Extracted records
^^^^^^^^^^^^^^^^

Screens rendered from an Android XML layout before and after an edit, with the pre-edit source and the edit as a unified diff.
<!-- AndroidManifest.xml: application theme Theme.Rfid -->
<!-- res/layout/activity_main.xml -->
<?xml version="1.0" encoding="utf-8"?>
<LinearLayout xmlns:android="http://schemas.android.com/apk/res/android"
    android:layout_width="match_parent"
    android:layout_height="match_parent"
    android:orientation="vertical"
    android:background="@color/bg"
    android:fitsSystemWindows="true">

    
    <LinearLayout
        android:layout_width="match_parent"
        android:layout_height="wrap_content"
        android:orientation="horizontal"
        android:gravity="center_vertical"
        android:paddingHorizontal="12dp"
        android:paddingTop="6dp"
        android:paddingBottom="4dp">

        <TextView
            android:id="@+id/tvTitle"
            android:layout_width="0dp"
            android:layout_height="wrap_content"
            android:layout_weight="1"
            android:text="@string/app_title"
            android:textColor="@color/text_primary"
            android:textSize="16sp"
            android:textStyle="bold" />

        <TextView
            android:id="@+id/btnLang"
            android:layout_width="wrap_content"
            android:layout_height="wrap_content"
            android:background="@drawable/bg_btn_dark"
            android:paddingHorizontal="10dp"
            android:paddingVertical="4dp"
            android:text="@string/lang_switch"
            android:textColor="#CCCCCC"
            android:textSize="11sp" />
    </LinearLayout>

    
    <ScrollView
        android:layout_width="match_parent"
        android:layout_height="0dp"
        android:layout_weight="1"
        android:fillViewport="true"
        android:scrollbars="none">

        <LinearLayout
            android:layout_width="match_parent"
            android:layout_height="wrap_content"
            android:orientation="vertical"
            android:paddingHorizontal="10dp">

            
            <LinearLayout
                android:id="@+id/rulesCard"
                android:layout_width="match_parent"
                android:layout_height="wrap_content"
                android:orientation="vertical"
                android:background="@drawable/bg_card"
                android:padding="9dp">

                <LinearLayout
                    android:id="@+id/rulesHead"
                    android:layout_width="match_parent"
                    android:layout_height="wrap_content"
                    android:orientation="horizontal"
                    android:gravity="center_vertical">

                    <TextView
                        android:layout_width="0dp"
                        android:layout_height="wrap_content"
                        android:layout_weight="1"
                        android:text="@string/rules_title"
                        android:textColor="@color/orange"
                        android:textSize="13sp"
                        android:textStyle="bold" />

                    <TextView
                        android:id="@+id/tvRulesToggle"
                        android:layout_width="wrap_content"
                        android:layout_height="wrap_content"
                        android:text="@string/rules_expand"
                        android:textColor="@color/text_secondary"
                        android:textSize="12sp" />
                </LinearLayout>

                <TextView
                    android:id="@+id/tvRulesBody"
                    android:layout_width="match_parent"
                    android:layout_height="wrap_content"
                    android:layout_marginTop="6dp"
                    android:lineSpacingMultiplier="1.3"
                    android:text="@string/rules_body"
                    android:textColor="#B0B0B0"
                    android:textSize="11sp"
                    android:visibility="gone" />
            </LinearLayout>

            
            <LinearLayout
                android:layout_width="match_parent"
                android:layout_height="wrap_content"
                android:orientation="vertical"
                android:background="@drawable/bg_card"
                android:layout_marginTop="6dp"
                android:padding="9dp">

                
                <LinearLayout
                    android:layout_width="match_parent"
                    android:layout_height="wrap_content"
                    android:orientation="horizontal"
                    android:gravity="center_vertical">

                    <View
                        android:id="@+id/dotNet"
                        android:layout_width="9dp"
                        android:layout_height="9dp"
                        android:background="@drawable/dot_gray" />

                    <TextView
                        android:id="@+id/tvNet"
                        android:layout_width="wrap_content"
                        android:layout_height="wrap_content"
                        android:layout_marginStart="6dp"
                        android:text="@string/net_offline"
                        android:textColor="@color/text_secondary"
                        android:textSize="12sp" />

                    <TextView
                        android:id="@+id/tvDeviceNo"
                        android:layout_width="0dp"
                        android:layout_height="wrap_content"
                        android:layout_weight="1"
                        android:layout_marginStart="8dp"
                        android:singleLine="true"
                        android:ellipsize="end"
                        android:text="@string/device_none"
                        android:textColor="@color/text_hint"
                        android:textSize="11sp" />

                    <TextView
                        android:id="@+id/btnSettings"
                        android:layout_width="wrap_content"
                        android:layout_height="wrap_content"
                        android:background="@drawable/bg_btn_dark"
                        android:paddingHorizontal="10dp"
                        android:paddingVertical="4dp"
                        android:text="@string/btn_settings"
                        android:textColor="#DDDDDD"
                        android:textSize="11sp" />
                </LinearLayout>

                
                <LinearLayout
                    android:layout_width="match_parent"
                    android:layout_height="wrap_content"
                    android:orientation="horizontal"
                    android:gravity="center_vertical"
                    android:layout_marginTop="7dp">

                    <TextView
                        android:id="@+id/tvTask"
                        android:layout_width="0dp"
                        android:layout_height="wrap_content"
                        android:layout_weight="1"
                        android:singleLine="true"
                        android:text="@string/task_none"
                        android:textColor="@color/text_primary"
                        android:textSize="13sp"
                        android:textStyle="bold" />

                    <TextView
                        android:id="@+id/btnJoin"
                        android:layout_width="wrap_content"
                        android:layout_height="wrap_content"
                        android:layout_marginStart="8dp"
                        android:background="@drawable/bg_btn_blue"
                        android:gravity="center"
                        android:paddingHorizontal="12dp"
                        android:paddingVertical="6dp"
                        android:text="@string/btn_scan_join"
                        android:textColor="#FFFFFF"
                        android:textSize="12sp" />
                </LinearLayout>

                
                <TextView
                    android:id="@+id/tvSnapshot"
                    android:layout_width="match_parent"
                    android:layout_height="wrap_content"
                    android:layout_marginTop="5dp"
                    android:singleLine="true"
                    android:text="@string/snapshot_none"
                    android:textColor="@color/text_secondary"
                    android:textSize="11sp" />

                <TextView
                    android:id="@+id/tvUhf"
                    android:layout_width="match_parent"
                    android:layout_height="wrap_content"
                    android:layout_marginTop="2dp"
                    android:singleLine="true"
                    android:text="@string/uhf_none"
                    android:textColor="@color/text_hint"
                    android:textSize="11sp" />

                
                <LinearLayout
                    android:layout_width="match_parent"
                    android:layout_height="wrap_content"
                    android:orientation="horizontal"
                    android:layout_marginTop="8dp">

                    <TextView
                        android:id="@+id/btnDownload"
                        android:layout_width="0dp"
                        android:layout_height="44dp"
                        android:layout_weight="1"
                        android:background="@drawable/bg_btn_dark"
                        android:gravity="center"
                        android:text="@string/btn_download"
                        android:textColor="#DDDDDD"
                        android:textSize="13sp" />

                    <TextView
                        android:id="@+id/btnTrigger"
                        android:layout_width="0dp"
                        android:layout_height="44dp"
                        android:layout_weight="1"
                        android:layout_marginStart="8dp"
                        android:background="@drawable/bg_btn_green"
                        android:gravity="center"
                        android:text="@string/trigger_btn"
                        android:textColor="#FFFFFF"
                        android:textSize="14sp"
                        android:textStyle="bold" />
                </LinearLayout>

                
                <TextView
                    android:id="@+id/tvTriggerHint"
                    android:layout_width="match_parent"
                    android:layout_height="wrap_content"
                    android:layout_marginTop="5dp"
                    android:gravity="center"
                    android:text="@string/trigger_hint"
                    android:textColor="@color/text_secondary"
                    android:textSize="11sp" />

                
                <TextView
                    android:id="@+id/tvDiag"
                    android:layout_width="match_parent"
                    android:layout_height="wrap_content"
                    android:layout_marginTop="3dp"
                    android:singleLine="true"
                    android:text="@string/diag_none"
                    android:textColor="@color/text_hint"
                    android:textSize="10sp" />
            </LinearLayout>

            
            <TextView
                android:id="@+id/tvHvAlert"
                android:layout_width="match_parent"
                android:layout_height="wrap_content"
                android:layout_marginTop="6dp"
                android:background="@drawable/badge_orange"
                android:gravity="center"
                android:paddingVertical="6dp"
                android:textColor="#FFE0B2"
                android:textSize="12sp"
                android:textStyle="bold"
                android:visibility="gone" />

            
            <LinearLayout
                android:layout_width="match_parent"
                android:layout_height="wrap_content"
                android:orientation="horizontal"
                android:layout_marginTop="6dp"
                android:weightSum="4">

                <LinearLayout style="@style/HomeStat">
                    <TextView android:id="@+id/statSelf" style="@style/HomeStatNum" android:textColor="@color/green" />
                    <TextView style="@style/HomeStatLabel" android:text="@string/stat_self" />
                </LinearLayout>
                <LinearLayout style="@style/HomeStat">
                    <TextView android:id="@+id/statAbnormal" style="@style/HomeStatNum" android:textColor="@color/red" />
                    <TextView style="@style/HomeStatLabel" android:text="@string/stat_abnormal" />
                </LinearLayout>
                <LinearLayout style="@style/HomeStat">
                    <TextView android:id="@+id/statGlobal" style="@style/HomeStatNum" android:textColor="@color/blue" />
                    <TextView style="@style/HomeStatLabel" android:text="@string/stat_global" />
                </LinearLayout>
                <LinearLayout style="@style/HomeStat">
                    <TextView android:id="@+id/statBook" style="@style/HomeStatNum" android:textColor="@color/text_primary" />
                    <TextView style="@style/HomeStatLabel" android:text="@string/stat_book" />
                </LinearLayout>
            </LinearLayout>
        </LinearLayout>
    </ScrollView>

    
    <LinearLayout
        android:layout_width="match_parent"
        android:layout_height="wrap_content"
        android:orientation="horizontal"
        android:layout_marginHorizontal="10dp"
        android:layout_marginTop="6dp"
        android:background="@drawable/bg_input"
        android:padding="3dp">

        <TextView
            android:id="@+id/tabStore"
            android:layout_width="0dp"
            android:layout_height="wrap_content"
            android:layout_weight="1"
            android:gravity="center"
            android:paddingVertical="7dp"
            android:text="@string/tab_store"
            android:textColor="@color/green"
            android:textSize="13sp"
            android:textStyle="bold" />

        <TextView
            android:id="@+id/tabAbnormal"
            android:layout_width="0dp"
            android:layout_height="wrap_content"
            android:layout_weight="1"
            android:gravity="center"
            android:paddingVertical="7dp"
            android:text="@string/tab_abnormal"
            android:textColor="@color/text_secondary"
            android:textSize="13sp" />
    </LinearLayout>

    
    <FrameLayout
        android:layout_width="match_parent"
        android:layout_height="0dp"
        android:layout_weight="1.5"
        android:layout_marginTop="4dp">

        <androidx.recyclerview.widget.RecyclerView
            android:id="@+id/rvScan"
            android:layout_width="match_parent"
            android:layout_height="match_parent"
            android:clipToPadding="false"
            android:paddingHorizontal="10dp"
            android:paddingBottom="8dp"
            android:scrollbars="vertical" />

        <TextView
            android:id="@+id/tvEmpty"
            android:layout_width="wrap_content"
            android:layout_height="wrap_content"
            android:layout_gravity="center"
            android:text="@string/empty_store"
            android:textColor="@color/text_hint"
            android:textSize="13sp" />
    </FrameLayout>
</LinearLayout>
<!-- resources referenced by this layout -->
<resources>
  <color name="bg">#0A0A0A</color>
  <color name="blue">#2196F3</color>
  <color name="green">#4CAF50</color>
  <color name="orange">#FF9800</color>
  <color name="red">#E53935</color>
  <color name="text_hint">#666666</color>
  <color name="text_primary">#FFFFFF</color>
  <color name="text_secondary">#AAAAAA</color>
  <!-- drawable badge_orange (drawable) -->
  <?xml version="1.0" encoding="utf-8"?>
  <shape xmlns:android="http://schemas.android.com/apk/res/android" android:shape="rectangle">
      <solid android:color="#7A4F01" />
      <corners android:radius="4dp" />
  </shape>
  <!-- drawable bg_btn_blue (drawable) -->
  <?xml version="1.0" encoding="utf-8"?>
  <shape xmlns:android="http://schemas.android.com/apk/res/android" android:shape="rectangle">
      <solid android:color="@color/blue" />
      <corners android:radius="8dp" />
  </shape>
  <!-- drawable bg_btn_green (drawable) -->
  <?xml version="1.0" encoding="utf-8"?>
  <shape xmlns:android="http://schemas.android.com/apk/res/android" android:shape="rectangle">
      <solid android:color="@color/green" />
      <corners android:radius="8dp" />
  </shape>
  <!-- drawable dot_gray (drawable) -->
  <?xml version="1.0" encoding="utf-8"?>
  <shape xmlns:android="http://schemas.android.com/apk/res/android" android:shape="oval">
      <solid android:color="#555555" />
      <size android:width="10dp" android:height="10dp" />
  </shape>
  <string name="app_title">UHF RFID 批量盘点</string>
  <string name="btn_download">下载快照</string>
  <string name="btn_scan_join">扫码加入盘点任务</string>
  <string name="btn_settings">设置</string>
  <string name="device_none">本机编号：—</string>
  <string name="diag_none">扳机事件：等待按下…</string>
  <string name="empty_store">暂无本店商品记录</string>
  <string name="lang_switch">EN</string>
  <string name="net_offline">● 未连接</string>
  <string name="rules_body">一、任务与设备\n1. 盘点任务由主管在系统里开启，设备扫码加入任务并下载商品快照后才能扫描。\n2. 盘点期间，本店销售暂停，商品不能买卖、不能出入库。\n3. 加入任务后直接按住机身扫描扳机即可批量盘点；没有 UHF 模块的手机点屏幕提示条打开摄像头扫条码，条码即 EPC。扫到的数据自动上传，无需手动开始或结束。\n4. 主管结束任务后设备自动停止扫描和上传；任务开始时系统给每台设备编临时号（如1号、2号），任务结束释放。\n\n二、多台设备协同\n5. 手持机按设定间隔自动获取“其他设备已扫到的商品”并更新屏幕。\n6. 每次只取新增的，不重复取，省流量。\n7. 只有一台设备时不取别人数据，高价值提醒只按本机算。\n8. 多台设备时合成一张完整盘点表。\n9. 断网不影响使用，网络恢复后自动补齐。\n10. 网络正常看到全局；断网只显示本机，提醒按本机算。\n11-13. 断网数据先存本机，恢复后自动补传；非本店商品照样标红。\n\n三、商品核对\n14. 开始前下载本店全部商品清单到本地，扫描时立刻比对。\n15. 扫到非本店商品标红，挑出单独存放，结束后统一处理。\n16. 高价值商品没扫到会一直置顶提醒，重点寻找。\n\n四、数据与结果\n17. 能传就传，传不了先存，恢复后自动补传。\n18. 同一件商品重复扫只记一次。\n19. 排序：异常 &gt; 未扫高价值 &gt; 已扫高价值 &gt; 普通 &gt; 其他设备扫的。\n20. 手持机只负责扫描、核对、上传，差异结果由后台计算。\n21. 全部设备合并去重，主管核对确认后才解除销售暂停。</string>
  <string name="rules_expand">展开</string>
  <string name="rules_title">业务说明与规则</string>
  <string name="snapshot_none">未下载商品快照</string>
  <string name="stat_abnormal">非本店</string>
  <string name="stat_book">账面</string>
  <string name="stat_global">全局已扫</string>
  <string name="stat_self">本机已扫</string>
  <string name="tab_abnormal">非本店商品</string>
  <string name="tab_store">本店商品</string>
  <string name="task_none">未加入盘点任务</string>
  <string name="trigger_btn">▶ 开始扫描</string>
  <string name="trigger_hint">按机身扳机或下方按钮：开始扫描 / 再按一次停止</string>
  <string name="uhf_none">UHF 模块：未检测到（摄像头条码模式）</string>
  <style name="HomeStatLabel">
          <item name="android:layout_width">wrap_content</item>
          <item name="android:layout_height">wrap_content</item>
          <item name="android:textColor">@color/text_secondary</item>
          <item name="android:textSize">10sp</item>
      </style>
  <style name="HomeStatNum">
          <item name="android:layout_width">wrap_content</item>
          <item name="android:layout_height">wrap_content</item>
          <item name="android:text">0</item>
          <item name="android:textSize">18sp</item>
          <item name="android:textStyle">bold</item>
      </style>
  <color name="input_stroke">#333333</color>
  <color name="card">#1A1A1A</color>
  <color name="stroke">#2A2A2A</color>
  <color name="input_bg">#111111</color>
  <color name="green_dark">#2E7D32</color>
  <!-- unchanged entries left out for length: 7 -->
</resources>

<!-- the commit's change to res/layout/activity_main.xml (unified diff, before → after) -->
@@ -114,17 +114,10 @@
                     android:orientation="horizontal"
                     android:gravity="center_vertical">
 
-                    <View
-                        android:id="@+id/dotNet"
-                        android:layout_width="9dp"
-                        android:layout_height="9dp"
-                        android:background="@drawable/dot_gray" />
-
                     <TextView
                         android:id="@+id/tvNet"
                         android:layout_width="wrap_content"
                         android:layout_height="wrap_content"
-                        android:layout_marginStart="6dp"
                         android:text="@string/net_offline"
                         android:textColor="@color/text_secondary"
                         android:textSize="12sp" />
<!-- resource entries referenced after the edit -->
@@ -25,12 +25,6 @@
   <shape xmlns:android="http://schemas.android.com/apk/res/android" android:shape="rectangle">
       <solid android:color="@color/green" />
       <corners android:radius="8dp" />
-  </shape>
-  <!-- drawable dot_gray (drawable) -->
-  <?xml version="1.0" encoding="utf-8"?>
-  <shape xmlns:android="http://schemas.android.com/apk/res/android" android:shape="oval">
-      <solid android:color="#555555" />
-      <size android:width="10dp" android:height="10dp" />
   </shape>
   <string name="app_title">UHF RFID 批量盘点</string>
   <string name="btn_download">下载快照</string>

^^^^^^^^^^^^^^^^

Wherever a line holds the word "tvNet", copy that line out of the entries above.

== Result ==
                        android:id="@+id/tvNet"
                         android:id="@+id/tvNet"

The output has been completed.